The kids especially like JimJam channel which has lots of the UK shows they are familiar with from back home, Thomas the Tank Engine, (Sir Topham Hat has reverted to his original moniker:"The Fat Conductor" here, for those of you who are familiar with the series, ie anyone with boys), Angelina Ballerina, Kipper the Dog, and Rubber Dubbers. Bob the Builder has the same episodes, but the actors who do the voices here are quite broadly British, saying things like "cor!" and Bob has the most pretentious British accent you can imagine. Bethy keeps saying "Listen to Scoop! Lofty sounds different! Wendy sounds different!" She seems amused rather than distressed about this.
There are lots of Al Jazeera channels, and I think 5 Iran channels. We tend toward BBC Food, the Travel Channel, CNN. There are 163 channels, the last one being Dubai Racing, showing Black Beauty tonight, I notice.
The daily newspaper brought to the room each morning hasn't gotten the attention I'd like to give it. It's fascinating to read the same sorts of headlines as back home, but with the Middle Eastern perspective. "Iran Angers West with Nuclear Testing", "Palestine Welcomes Home Heroes" (the Israelis describe this as exchanging prisoners for bodies). Then there was today's huge headline. Madeline Albright would approve.

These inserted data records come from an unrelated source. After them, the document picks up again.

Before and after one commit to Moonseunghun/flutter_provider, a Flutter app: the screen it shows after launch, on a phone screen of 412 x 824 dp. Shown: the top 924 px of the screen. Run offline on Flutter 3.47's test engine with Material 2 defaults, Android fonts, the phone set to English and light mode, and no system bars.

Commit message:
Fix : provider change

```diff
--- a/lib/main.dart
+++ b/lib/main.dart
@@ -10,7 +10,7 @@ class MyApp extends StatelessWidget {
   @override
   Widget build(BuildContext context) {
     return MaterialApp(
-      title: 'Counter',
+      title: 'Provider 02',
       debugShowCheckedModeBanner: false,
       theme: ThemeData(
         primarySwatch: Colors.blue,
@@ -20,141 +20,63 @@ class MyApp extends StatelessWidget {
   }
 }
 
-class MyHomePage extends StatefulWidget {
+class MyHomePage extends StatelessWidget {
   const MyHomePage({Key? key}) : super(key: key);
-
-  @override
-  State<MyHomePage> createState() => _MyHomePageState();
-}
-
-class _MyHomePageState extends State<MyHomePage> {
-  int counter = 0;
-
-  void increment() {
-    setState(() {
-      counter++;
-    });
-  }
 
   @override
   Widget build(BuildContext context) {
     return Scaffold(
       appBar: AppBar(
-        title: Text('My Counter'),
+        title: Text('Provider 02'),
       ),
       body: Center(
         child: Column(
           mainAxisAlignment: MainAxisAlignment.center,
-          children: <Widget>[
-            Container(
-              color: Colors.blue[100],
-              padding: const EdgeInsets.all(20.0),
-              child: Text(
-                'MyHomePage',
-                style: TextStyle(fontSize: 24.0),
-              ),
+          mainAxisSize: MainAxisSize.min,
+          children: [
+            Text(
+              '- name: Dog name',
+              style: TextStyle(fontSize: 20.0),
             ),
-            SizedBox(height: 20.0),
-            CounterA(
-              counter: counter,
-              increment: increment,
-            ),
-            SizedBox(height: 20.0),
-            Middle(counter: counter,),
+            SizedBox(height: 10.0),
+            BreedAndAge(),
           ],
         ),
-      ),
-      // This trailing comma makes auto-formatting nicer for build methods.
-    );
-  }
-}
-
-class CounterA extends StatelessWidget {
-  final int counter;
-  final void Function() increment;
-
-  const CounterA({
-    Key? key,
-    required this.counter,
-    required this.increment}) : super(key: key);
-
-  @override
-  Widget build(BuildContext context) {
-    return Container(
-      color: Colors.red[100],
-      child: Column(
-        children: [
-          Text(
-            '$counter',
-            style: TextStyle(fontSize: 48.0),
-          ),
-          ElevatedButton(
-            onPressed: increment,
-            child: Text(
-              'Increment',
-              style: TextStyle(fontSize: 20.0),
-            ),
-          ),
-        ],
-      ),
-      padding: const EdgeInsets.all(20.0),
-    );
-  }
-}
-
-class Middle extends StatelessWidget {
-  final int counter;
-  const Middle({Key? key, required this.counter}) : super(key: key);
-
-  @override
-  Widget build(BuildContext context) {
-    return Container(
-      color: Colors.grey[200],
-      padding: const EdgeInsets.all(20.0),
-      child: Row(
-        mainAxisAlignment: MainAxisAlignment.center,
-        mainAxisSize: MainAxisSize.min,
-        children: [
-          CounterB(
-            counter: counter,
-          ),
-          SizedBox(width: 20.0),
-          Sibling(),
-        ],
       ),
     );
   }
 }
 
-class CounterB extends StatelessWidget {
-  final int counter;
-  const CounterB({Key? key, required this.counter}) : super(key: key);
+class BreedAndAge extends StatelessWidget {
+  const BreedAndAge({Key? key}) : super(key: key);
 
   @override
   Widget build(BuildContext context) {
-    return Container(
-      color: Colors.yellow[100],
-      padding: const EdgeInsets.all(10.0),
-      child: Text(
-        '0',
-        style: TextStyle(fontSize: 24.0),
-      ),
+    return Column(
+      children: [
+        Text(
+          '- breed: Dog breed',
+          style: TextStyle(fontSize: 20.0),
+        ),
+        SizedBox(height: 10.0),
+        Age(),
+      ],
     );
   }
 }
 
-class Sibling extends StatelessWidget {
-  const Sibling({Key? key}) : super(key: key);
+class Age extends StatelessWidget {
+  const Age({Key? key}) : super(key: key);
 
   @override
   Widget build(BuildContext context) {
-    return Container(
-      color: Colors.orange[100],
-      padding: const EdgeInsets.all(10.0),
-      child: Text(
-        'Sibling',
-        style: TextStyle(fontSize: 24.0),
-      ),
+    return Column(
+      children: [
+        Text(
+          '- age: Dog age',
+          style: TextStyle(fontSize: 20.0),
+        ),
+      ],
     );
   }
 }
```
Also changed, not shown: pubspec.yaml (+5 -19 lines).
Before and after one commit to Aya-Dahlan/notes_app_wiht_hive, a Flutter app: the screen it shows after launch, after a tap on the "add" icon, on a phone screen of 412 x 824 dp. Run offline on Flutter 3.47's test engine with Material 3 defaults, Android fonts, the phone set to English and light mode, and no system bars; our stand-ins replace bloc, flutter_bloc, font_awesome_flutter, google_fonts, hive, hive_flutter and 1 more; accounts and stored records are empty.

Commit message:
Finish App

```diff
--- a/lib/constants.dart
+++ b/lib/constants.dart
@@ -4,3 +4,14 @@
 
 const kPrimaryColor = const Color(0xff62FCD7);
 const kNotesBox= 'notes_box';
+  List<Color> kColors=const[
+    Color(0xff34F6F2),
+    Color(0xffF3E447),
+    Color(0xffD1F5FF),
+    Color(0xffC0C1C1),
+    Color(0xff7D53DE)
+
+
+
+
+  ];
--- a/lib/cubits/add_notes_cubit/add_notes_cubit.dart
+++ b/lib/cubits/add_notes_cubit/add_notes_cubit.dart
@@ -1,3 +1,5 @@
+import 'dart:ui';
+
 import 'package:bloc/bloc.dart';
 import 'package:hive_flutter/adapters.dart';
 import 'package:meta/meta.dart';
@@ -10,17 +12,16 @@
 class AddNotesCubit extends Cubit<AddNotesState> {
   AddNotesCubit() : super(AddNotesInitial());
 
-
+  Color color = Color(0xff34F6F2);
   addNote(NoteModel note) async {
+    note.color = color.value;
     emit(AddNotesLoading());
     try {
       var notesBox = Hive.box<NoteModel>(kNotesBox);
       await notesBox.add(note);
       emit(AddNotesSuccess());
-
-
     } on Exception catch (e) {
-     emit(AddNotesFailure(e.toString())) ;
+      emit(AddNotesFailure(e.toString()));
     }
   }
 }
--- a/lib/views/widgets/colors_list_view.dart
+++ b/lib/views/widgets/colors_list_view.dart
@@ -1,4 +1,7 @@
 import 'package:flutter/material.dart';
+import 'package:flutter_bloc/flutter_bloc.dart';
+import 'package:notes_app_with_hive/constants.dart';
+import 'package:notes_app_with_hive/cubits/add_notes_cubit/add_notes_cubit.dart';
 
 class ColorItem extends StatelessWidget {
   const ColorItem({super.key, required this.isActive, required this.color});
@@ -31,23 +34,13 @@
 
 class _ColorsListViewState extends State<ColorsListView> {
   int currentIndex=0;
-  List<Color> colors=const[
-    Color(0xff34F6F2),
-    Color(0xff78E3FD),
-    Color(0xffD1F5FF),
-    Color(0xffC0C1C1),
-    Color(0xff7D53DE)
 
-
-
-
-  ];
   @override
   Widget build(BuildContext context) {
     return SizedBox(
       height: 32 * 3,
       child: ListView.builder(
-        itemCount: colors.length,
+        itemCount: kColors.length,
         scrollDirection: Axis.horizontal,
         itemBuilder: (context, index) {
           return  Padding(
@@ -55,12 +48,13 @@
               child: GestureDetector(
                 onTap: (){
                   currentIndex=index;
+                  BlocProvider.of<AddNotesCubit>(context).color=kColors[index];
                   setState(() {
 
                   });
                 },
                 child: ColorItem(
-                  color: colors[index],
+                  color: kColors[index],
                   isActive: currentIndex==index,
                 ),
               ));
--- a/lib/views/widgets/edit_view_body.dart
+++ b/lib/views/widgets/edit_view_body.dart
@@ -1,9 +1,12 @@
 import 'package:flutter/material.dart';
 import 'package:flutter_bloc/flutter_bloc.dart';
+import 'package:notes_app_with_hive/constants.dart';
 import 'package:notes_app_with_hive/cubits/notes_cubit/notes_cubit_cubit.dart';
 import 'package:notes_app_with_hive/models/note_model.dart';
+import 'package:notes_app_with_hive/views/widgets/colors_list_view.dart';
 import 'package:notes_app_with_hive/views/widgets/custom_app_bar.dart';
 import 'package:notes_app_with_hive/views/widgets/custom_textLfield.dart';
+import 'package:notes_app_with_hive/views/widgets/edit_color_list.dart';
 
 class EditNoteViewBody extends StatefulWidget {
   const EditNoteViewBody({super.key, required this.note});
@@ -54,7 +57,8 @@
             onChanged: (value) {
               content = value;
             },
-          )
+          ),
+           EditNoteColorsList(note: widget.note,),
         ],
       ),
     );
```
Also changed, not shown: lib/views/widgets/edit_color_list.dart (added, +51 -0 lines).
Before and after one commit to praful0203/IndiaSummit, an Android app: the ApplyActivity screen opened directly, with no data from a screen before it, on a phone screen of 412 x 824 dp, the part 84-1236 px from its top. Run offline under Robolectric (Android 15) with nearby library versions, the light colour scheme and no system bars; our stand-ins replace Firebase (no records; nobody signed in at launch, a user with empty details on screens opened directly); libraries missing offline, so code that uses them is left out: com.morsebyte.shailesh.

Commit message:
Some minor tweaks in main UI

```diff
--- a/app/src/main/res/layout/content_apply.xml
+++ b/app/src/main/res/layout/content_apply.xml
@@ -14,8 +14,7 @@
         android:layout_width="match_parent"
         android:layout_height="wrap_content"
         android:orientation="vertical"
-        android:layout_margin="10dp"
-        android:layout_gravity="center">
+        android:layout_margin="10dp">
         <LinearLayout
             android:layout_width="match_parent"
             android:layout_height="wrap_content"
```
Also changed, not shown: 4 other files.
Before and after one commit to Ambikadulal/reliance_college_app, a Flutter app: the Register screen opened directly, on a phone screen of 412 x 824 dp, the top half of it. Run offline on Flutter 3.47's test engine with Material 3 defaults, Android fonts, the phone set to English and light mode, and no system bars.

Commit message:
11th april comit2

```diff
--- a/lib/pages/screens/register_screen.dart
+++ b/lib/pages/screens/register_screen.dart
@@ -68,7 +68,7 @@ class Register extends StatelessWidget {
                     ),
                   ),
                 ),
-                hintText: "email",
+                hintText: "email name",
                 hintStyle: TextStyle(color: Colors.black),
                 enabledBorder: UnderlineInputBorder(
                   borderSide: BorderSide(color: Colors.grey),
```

I also read an article admonishing women not to use lightening creams on their babies or eat only white foods while pregnant in a vain attempt to have a light-skinned baby, but rather to accept the beauty of all skin colors. They must find the tanning toasting flesh out by the pool inconceivable.
Someone asked if all the photos on here are mine. You may assume that they are. If I use someone else's they'll credited.
I had housekeeping send us a babysitter so I could go running today. The kids loved her. About $20 for a minimum of 2 hours. I only had scheduled one hour, but went ahead and paid her for the 2, letting her go at one. (Pushover, I know, but she was a sweetheart. I shall schedule better next time).
Naturally I chose high noon for my trial run, the worst part of the day. Looking to challenge myself. Let me tell you right now, people: running in the middle of the day in the Middle East is no joke.
I have no idea how far I went, but I was out there for 30-40 minutes, more than long enough to run a 5k at my very slowest, and I wasn't going my slowest. It actually felt as though my skin was burning, that way-too-close-to-the-fire sensation, when I slowed down and didn't get the wind factor.
I'd gone out with a frozen bottle of water, topping it with one inch of cold water, figuring that when it was almost thawed I'd head back. I thought to be safe I'd sort of circle near home, never be more than 1/2 mile away.
At 108 F ("feels like 118", according to TWC, and 31% humidity, not too bad,) I think I went less than a mile before it was completely melted. This was a bottle that was frozen solid.
When I came back I went straight to the shower, putting a cold washcloth on my neck while I stripped and was that ever a good shower. My ears were ringing, something that usually happens after a serious sprint at the end of a race, but my breathing was back to normal before I was even in the room, so I took that as a favorable sign. The red cheeks you see in the photograph are after at least 10 minutes of cold water (and when it started to heat up a bit I swore internally. I wanted Arctic! I wanted glacial! Bring on the cold!) and at least 20 minutes of air conditioning after that.
The next time I run I hope to be with the Dubai Creek Striders at 6 AM on Saturday. Now, they know when to run, and now I know I can hang with the distance.
For those of you who think I'm crazy, I offer the following evidence:
Gotta be fast to keep up with these two.